Does the radio have to run off a 6 volt battery?
If it is an operating replica of a radio of the 1920's possibly the filaments will be between 1.5 to 6vdc (the A battery). There will be a B+ battery of 45 to 90 volts dc, and a C+ battery of 22.5 volts.
As this was one way communications it was a transmitter to the precinct station - a transmitter only.
The transmitter if operating a 5 meters will have the same power supply. Most likely the microphone will be carbon with a 3vdc battery.
FYI see: http://web.mit.edu/comm-forum/mit8/papers/Cohen_MIT8_paper.pdf
My guess is that the radio will not have to work, in fact it will probably be a mock-up.
Does the car have to run?

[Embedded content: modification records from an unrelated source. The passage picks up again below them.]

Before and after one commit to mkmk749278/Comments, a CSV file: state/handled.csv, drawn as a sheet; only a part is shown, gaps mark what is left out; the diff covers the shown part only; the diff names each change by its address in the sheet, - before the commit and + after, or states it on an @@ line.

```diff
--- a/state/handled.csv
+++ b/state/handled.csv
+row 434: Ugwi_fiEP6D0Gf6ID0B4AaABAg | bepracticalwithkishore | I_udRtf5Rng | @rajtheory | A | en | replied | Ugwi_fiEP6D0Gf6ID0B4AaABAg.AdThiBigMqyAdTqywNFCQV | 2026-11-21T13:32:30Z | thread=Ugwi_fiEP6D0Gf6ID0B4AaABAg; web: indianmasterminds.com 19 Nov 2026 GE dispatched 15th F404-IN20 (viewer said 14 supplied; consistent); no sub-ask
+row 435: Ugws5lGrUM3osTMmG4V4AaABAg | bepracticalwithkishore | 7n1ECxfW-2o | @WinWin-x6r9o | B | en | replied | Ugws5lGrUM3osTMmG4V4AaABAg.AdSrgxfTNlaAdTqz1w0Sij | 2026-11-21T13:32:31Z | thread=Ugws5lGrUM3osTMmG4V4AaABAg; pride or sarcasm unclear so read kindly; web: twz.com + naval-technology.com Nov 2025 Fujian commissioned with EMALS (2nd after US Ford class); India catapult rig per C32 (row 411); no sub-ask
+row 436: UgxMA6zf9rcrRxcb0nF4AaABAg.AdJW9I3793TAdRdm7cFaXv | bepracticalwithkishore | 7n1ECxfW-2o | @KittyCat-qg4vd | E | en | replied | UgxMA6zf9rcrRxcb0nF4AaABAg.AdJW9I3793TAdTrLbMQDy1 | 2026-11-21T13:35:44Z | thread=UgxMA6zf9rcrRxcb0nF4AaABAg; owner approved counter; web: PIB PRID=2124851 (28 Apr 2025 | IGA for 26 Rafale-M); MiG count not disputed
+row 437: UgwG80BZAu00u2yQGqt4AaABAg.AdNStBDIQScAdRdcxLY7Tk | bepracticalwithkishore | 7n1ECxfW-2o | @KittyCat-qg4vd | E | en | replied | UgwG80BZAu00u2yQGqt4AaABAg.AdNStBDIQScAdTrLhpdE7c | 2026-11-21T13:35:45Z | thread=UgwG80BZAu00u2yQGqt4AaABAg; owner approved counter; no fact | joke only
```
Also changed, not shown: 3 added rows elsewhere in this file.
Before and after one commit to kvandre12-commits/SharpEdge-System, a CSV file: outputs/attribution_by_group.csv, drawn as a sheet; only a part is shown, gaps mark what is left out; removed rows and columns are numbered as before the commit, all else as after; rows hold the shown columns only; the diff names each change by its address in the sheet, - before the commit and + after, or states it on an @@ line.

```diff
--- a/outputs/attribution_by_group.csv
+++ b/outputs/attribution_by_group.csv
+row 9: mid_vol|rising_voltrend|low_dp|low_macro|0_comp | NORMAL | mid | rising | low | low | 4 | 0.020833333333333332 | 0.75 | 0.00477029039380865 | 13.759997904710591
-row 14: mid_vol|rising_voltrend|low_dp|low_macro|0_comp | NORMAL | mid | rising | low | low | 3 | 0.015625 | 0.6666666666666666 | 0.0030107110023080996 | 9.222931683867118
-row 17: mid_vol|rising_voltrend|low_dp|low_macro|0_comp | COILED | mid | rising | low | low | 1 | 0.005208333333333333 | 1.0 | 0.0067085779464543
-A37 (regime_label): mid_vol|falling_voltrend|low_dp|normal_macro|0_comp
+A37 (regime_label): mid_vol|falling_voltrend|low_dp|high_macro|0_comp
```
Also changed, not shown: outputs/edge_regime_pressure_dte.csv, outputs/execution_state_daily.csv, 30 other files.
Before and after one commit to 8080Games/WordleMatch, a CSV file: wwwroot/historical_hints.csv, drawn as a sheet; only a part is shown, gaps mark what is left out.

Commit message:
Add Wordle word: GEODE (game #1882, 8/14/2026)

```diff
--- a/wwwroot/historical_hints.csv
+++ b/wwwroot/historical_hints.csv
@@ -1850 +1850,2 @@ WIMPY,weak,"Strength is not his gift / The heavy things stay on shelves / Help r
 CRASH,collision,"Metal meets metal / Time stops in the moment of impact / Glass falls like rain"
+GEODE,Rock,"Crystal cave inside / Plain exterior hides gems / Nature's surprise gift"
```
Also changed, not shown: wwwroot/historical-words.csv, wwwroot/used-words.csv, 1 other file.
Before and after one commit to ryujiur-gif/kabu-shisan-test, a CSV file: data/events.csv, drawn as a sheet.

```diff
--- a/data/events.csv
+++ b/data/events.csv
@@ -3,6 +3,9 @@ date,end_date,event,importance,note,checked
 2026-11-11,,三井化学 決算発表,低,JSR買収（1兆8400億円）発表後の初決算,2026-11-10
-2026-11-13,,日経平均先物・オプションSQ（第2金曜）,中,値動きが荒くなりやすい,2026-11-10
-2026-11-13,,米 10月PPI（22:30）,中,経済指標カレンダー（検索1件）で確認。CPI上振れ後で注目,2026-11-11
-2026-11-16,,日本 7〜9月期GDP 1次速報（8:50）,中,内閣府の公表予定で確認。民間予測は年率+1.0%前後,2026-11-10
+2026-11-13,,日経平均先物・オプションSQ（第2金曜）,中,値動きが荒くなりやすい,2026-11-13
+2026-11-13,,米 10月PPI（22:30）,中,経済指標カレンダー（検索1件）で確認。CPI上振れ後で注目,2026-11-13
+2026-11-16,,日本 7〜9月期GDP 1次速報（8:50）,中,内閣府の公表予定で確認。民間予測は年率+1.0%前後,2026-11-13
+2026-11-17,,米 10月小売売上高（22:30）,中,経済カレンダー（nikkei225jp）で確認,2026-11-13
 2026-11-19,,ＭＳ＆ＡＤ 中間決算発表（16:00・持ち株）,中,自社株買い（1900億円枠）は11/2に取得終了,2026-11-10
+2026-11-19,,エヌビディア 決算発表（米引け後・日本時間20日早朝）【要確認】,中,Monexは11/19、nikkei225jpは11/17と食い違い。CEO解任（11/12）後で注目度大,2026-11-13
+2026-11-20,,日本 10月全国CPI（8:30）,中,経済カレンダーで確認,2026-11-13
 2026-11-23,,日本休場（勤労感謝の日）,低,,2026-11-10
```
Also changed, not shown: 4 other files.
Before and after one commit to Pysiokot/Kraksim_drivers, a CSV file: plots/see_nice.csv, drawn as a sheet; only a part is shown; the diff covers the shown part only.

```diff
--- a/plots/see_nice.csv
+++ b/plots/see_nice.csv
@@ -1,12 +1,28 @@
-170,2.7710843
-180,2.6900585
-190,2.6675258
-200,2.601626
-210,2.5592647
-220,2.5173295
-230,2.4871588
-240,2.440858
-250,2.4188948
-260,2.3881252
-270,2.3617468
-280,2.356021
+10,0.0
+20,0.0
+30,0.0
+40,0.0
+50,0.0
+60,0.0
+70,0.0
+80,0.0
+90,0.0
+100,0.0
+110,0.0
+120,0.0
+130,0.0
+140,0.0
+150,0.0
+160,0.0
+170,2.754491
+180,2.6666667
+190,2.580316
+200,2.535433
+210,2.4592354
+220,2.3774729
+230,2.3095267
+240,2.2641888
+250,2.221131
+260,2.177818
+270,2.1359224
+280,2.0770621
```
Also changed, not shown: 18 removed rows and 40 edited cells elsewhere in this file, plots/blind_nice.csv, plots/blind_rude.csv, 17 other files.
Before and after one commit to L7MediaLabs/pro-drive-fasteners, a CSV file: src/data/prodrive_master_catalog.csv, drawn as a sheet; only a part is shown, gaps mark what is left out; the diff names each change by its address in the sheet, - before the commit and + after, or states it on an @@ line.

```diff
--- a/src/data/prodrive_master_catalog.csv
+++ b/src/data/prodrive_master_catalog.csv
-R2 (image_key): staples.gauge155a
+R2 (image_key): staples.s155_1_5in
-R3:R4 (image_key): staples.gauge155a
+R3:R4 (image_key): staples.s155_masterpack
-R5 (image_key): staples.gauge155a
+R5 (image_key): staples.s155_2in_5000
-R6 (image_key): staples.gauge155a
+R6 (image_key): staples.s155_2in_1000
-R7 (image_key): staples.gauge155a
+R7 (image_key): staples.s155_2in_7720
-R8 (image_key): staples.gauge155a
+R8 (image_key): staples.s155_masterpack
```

I don't know, maybe not.
I remember seeing this picture when I was a kid a couple of years ago and always thought it would be cool to reproduce this car. Glad the DPD is doing it.
When you were a kid... a couple of years ago????
Model T's are for kids of all ages.
Alan, you are sooooo right! So there, Jerry!!!!
By 1920 the use of radios was regulated by the FCC. The call letter for the Detroit Police Department was KOP. Issued March 1922, they were assigned an AM frequency of 1050. From the information available the license was two fold - Entertainment interspersed with police broadcast.
Thanks for all the great info. I would like the car to run but it surely does not need to be a show car. Yes it will be a mock up. The antenna I have is a reproduction from 1967. They did a photo shoot with a Model T with the radio antenna and a new Plymouth Fury showing the advancement in radio cars. This first radio car was in fact a one way broadcast. The car would be on display in the hallway of out Headquarters building ouside of the museum. I would also like to take it once a year out to the Ferndale Emergency Vehicle Show the Friday night before the dream cruise.
sorry about the low resolution but it would not let me upload anything higher.
The Ford in the 1967 photo is a 1924 or 1925 model.
Who knew that there were fallout shelters below in 1924?